Charting back to the start of the silver bull market, we can see that silver remains firmly in its multi-year uptrend. Contrary to negative sentiment expressed by some analysts, there has been no significant chart damage or other action to suggest that the bull market has run its course. It recently bounced off the bottom line of its trend channel, which also corresponds roughly with the 100-day moving average. This line has provided support during the vast majority of silver’s corrections over the past decade, with exception to the 2008 financial crisis.
While we could see one more dip below $30, I think any talk of a decline below $25 is now comfortably off the table. Silver is currently facing resistance at the critical level of $35. If it breaks to the upside through this level, I see silver reaching a high between $55 and $65 by year end. To the downside, I think the lowest silver will close out the year is around $31, in the event that short-term deflationary forces take hold. But as mentioned earlier, I think the central banks stand ready to go ‘all in’ in order to prevent this from happening.

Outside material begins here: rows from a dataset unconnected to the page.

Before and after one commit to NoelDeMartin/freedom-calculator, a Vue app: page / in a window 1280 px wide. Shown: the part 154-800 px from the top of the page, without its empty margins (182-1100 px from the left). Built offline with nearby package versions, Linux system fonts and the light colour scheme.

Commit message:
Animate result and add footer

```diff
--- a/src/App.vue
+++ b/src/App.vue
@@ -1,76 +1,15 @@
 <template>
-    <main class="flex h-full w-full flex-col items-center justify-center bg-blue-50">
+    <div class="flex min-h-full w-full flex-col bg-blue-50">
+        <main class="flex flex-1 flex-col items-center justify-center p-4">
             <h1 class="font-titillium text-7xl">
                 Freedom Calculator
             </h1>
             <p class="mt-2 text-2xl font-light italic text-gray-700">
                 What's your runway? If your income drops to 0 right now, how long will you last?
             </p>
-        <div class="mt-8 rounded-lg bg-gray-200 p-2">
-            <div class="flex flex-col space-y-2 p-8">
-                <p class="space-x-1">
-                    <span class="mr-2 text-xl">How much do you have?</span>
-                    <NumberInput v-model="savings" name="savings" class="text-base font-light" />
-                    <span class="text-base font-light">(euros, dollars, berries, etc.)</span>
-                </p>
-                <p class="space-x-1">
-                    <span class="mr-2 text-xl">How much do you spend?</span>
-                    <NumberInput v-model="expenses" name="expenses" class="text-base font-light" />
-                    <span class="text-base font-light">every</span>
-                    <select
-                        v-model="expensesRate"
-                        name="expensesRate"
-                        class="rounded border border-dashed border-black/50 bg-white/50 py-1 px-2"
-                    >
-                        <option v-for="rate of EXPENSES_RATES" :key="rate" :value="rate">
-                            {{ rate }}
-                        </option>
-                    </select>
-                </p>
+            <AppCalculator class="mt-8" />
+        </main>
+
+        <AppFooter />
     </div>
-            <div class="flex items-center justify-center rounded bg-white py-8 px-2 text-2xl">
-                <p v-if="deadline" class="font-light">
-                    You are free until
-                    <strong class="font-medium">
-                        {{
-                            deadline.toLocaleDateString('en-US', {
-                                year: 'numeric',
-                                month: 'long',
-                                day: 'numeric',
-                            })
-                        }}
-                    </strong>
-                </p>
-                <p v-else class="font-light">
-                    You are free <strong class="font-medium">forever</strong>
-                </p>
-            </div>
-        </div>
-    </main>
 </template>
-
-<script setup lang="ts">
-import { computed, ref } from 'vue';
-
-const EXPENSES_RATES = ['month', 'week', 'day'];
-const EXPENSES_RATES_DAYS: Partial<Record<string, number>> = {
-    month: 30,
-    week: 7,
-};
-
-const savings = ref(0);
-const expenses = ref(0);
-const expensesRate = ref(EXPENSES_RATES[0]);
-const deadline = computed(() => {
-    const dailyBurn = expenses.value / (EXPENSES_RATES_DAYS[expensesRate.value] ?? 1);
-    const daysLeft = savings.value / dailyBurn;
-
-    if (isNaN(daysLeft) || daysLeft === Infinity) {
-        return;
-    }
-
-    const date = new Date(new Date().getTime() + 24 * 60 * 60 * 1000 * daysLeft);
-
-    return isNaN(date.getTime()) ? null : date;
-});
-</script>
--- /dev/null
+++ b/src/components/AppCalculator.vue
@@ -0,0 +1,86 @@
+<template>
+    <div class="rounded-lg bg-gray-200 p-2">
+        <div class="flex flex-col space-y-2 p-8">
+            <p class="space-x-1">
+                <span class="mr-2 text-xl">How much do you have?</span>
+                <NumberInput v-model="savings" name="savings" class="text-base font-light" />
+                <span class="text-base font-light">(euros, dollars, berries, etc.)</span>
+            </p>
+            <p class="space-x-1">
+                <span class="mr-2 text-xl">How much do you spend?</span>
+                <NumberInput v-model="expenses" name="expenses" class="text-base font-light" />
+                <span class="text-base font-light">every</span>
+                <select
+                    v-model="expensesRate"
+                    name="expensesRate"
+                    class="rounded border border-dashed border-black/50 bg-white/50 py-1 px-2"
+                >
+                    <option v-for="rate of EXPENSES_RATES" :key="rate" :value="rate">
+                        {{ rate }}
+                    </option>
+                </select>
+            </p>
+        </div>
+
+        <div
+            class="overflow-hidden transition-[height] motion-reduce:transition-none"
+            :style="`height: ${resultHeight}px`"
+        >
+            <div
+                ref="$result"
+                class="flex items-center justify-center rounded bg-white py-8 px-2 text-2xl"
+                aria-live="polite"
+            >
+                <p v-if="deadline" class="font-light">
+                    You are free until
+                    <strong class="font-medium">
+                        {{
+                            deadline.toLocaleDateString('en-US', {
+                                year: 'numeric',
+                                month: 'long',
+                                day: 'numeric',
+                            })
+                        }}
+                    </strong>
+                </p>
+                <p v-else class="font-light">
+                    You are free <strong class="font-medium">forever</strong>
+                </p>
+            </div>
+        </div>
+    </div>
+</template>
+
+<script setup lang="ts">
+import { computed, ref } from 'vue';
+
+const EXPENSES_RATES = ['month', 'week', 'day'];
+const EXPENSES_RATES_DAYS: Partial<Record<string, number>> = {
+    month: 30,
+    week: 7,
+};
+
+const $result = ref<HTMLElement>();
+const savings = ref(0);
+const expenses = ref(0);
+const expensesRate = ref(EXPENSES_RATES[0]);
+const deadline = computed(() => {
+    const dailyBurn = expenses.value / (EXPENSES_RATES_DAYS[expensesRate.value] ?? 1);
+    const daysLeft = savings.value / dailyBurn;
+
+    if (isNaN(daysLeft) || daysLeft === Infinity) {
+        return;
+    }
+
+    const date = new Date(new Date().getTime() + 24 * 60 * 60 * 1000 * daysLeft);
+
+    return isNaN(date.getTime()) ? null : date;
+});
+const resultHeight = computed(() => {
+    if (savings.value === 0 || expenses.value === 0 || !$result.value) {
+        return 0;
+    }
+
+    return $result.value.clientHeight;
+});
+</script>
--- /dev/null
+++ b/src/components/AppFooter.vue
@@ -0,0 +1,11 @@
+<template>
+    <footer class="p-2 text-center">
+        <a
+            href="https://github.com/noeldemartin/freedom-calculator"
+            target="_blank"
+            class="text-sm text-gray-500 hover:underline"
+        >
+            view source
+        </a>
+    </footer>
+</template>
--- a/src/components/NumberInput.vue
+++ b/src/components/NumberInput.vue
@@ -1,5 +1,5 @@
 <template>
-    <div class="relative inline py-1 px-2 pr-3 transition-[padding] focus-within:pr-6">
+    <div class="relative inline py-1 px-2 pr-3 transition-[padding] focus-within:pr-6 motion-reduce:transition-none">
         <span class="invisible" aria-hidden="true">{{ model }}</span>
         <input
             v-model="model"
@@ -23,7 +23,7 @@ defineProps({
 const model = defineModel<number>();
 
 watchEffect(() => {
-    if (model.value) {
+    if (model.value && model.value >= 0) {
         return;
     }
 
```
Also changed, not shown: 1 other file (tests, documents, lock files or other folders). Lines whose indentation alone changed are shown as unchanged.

These projections are relatively conservative and based on the long-term trend trajectory. Any number of events could send silver parabolic in the blink of an eye. The silver market is tiny in relationship to the paper money market and if even a small percentage of those dollars decide to buy silver, demand will overwhelm supply and send prices into triple digits. I ultimately believe silver could reach $500, but the more important consideration is the value/purchasing power increase of silver. One thousand ounces of silver used to be able to buy a median-priced home in the United State and I believe one thousand ounces will once again achieve this same feat in the near future.
Some view silver as an inflation hedge or way to preserve purchasing power. I see it as a way to vastly increase purchasing power over the next several years, with the worse case scenario being wealth preservation. I’ll take that risk/reward scenario any day.
The Obama administration just put forth a budget that will result in another annual deficit of over $1 trillion, despite promising to cut the deficit to $650 billion. The ECB is bathing euro banks in liquidity, the US Fed has literally guaranteed an inflationary environment until late 2014 and Silver Eagle sales are skyrocketing. There is also less above-ground investment-grade silver available than gold and this quantity is rapidly declining. This supply/demand situation can not persist at such depressed prices. Lastly, silver is money and the best form to own in the event of a collapse of the fiat monetary system. It is insurance that can provide significant returns and help you increase your purchasing power, all at the same time.
So don’t miss the train again this time around. While silver is currently in consolidation mode, this is not likely to last long. When the silver price finally takes off once again, you will not want to miss the fireworks. You need only have the courage to take the path less chosen. Buy when others aren’t interested and sell in the future when there is a shortage and everyone is clamoring to buy silver at any premium.